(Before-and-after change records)

╭──

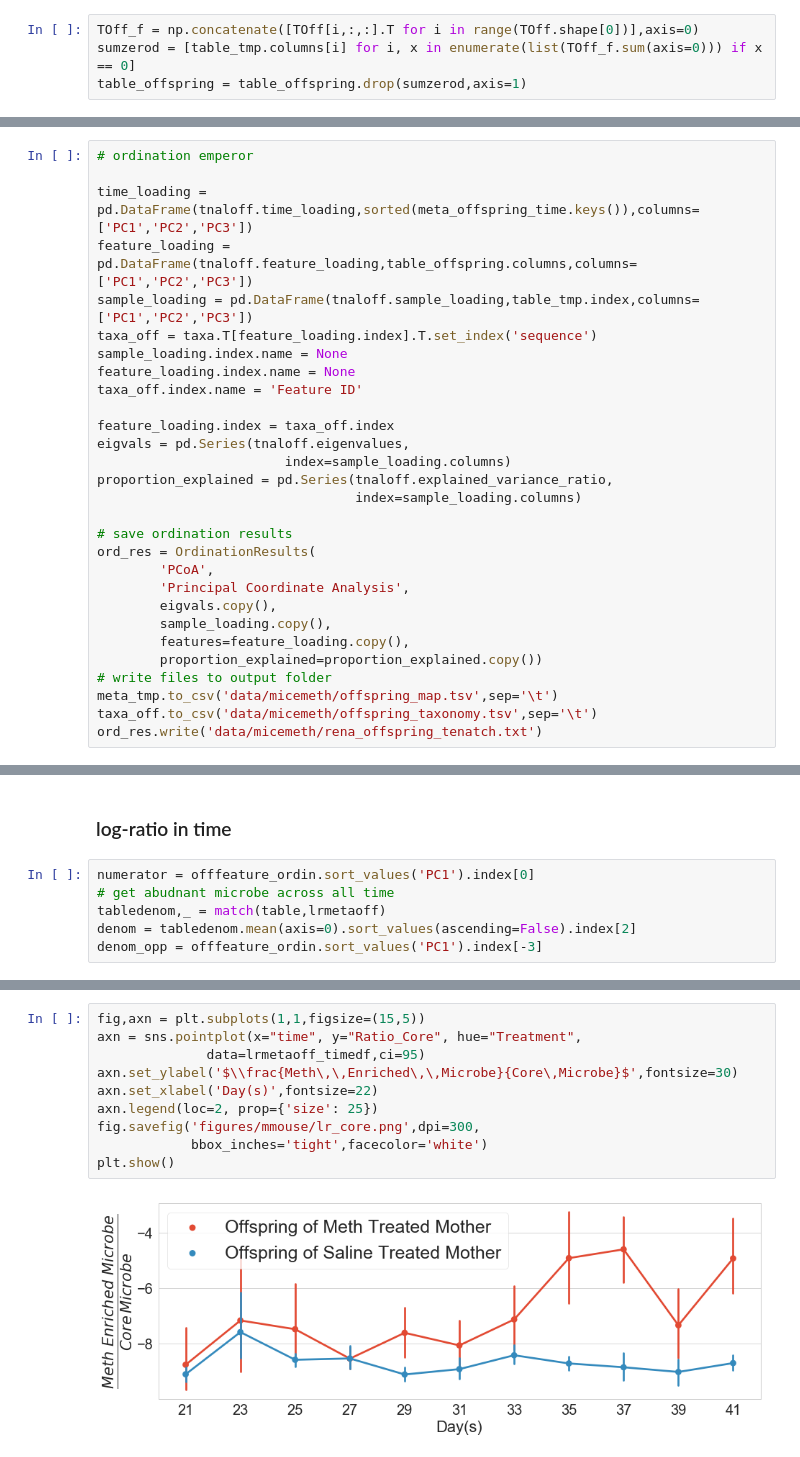
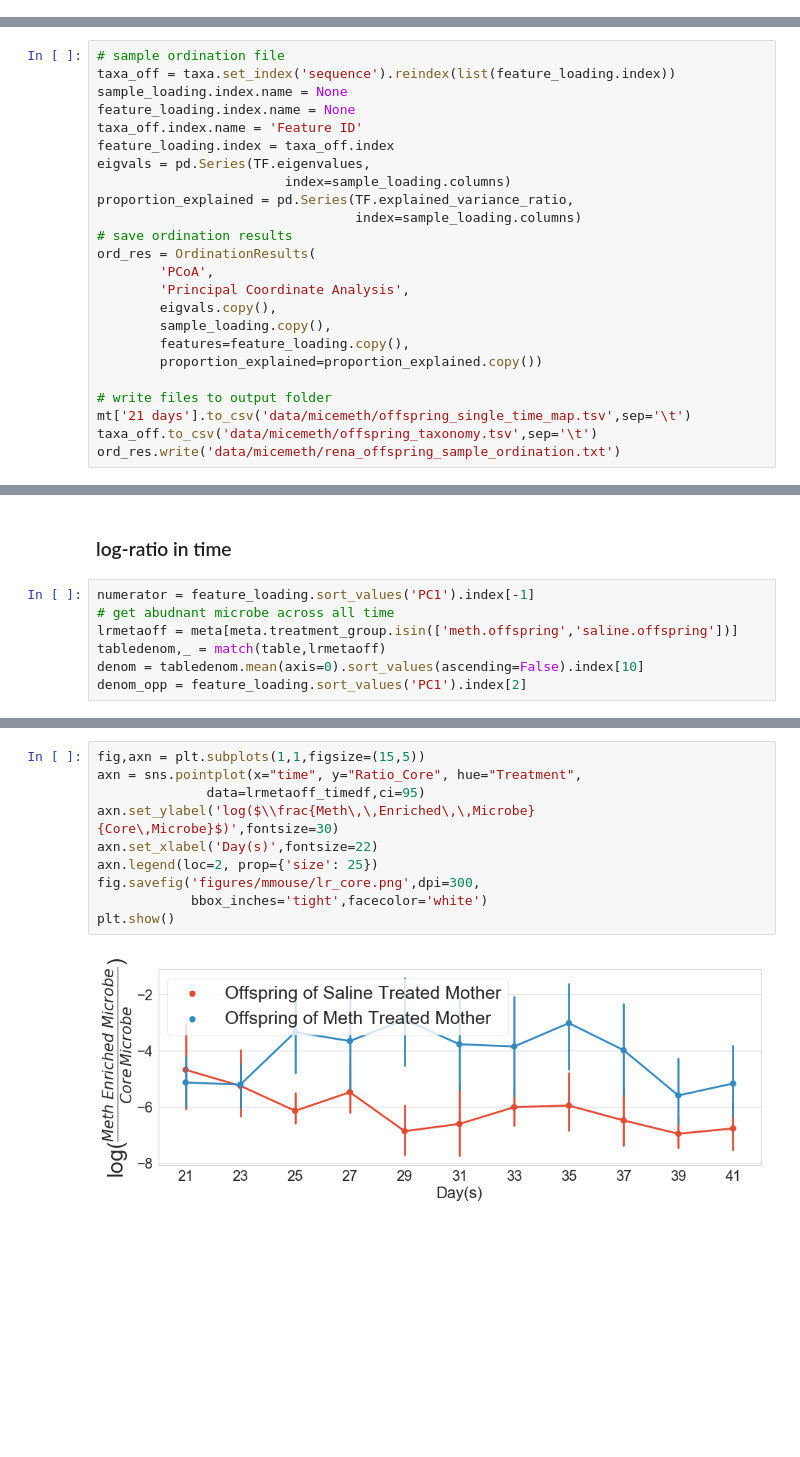
Before and after one commit to cameronmartino/tenatch, a Jupyter notebook: ipynb/rena_mmouse.ipynb, the cells around one changed output, grey strips where cells are left out. Drawn from its saved outputs; the diff is of its cells as text; blank space fills up the shorter version.

```diff
--- a/ipynb/rena_mmouse.ipynb
+++ b/ipynb/rena_mmouse.ipynb
@@ -143,4 +64,0 @@ TOff.shape
-# %%
-TOff_f = np.concatenate([TOff[i,:,:].T for i in range(TOff.shape[0])],axis=0)
-sumzerod = [table_tmp.columns[i] for i, x in enumerate(list(TOff_f.sum(axis=0))) if x == 0]
-table_offspring = table_offspring.drop(sumzerod,axis=1)
@@ -202,20 +111,14 @@ plt.show()
 # %%
-# ordination emperor
-
-time_loading = pd.DataFrame(tnaloff.time_loading,sorted(meta_offspring_time.keys()),columns=['PC1','PC2','PC3'])
-feature_loading = pd.DataFrame(tnaloff.feature_loading,table_offspring.columns,columns=['PC1','PC2','PC3'])
-sample_loading = pd.DataFrame(tnaloff.sample_loading,table_tmp.index,columns=['PC1','PC2','PC3'])
-taxa_off = taxa.T[feature_loading.index].T.set_index('sequence')
+# sample ordination file
+taxa_off = taxa.set_index('sequence').reindex(list(feature_loading.index))
 sample_loading.index.name = None
 feature_loading.index.name = None
 taxa_off.index.name = 'Feature ID'
-
 feature_loading.index = taxa_off.index
-eigvals = pd.Series(tnaloff.eigenvalues,
+eigvals = pd.Series(TF.eigenvalues,
                         index=sample_loading.columns)
-proportion_explained = pd.Series(tnaloff.explained_variance_ratio,
+proportion_explained = pd.Series(TF.explained_variance_ratio,
                                  index=sample_loading.columns)
-
 # save ordination results
 ord_res = OrdinationResults(
         'PCoA',
@@ -224,8 +127,9 @@ ord_res = OrdinationResults(
         sample_loading.copy(),
         features=feature_loading.copy(),
         proportion_explained=proportion_explained.copy())
+
 # write files to output folder
-meta_tmp.to_csv('data/micemeth/offspring_map.tsv',sep='\t')
+mt['21 days'].to_csv('data/micemeth/offspring_single_time_map.tsv',sep='\t')
 taxa_off.to_csv('data/micemeth/offspring_taxonomy.tsv',sep='\t')
-ord_res.write('data/micemeth/rena_offspring_tenatch.txt')
+ord_res.write('data/micemeth/rena_offspring_sample_ordination.txt')
 # %% [output]
@@ -256,10 +227,11 @@ Saved Visualization to: data/micemeth/offspring_biplot.qzv
 # %% [markdown]
 ### log-ratio in time
 # %%
-numerator = offfeature_ordin.sort_values('PC1').index[0]
+numerator = feature_loading.sort_values('PC1').index[-1]
 # get abudnant microbe across all time
+lrmetaoff = meta[meta.treatment_group.isin(['meth.offspring','saline.offspring'])]
 tabledenom,_ = match(table,lrmetaoff)
-denom = tabledenom.mean(axis=0).sort_values(ascending=False).index[2]
-denom_opp = offfeature_ordin.sort_values('PC1').index[-3]
+denom = tabledenom.mean(axis=0).sort_values(ascending=False).index[10]
+denom_opp = feature_loading.sort_values('PC1').index[2]
 # %%
 # offspring
@@ -283,12 +255,12 @@ For all other conversions use the data-type specific converters pd.to_datetime,
 # %%
 fig,axn = plt.subplots(1,1,figsize=(15,5))
 axn = sns.pointplot(x="time", y="Ratio_Core", hue="Treatment",
               data=lrmetaoff_timedf,ci=95)
-axn.set_ylabel('$\\frac{Meth\,\,Enriched\,\,Microbe}{Core\,Microbe}$',fontsize=30)
+axn.set_ylabel('log($\\frac{Meth\,\,Enriched\,\,Microbe}{Core\,Microbe}$)',fontsize=30)
 axn.set_xlabel('Day(s)',fontsize=22)
 axn.legend(loc=2, prop={'size': 25})
 fig.savefig('figures/mmouse/lr_core.png',dpi=300,
             bbox_inches='tight',facecolor='white')
 plt.show()
 # %% [output]
-[figure, old version]
+[figure, new version]
```
Also changed, not shown: parts of 40 cells of this notebook, 12 other files.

╰──

• Try it:
Where a line above contains the word "micemeth", show that line.

• Result of this exercise:
-meta_tmp.to_csv('data/micemeth/offspring_map.tsv',sep='\t')
+mt['21 days'].to_csv('data/micemeth/offspring_single_time_map.tsv',sep='\t')
 taxa_off.to_csv('data/micemeth/offspring_taxonomy.tsv',sep='\t')
-ord_res.write('data/micemeth/rena_offspring_tenatch.txt')
+ord_res.write('data/micemeth/rena_offspring_sample_ordination.txt')
@@ -256,10 +227,11 @@ Saved Visualization to: data/micemeth/offspring_biplot.qzv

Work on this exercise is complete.